What is Perinatal OCD?
I couldn’t tear my eyes away from the pulsating soft spot on my precious baby’s head. I had this visceral urge to press my thumb into her vulnerable fontanel, possibly gently at first, and then more forcefully downward, seemingly to create a gaping hole. I gasped at the thought, placed my daughter back into her crib, and ran out of the room in tears.
I felt so much shame and horror at the thought. I recall the disgust I felt for myself for even thinking such a thought. What a terrible mother I was to even hold that image in my head. Thankfully, that thought did not stick too tightly with me, and left my mind after several days. Although distressing, at the time I did not realize that these types of images and thoughts can be considered a surprisingly common experience for many in the postnatal period. In fact, it is believed that a majority of women may have intrusive but fleeting thoughts such as these during this time.
But for some women, these thoughts don’t pass so easily and can develop into Obsessive-Compulsive Disorder, characterized by distressing thoughts and compulsions that impact their functioning. Even as a resident in psychiatry, I was not fully aware of perinatal OCD and how anxiety and OCD symptoms can look different during this vulnerable time of pregnancy and postpartum.

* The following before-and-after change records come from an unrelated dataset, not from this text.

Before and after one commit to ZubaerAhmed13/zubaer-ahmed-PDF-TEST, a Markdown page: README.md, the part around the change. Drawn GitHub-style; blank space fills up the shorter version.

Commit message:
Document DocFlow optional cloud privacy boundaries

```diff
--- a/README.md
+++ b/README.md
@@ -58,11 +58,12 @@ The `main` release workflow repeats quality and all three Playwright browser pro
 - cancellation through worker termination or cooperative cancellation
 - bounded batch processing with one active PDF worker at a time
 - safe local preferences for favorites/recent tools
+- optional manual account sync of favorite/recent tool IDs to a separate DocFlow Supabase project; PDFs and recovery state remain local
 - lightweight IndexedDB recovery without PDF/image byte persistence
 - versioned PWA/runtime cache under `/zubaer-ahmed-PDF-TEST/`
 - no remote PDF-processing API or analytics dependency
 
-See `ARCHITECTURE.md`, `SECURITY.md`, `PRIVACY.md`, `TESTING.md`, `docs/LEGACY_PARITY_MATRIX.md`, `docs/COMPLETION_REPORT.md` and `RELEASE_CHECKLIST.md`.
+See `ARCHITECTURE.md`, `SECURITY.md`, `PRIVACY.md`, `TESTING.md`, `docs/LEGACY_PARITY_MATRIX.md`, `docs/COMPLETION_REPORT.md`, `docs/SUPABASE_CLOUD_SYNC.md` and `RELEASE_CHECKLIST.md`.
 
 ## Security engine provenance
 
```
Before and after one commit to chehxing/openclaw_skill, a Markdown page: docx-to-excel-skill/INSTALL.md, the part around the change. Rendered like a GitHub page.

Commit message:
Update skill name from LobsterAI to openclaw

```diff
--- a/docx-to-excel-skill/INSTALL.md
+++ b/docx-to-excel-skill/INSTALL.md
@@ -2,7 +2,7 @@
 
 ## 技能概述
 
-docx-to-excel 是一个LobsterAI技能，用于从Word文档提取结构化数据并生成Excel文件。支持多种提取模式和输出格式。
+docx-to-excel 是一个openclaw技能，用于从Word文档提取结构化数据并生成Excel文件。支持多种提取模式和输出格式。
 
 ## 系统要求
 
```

Traditional studies have demonstrated a prevalence of perinatal OCD of 2.3% during pregnancy and 1.7% in the postpartum period. A new study has shown that perinatal OCD is much more prevalent, raising the concern that we may have been missing the mark in identifying OCD in perinatal women.
Why is perinatal OCD missed so frequently by doctors and therapists? Oftentimes, general OCD symptoms are looked for – things like handwashing, fears about personal illness, checking, locking, and ordering are often cited as examples. And many perinatal women don’t think that these symptoms apply to them. But when they are asked about fears of harm coming to their baby, or intrusive thoughts of neglecting or being distracted around their infant, they then acknowledge these symptoms and upon further examination, may meet criteria for OCD. In the study by Fairbrother et al, asking perinatal specific questions led to a period prevalence of 7.8% during pregnancy and up to 16.9% during the postpartum period up to 39 weeks post delivery. This is several times higher than previously expected.
First off, our goal is to normalize that these types of thoughts, even though they may be scary and distressing, can be common during the transition to motherhood. But we also know that many women don’t get the help they need to treat their more severe symptoms, especially during an exquisitely sensitive and vulnerable time. Oftentimes, these fears can be scary and isolating, and may cause significant distress. By increasing awareness about these symptoms, and asking specifically about these types of intrusive worries, we can identify those in need and offer the help that is needed.
As always, if you have any concerns or questions about how OCD may be affecting you, please reach out to your clinical team and don’t delay in getting your own professional evaluation and help if needed.
(Fairbrother N, Collardeau F, Albert AYK, et al. High prevalence and incidence of obsessive-compulsive disorder among women across pregnancy and the postpartum. J Clin Psychiatry, March 2021. )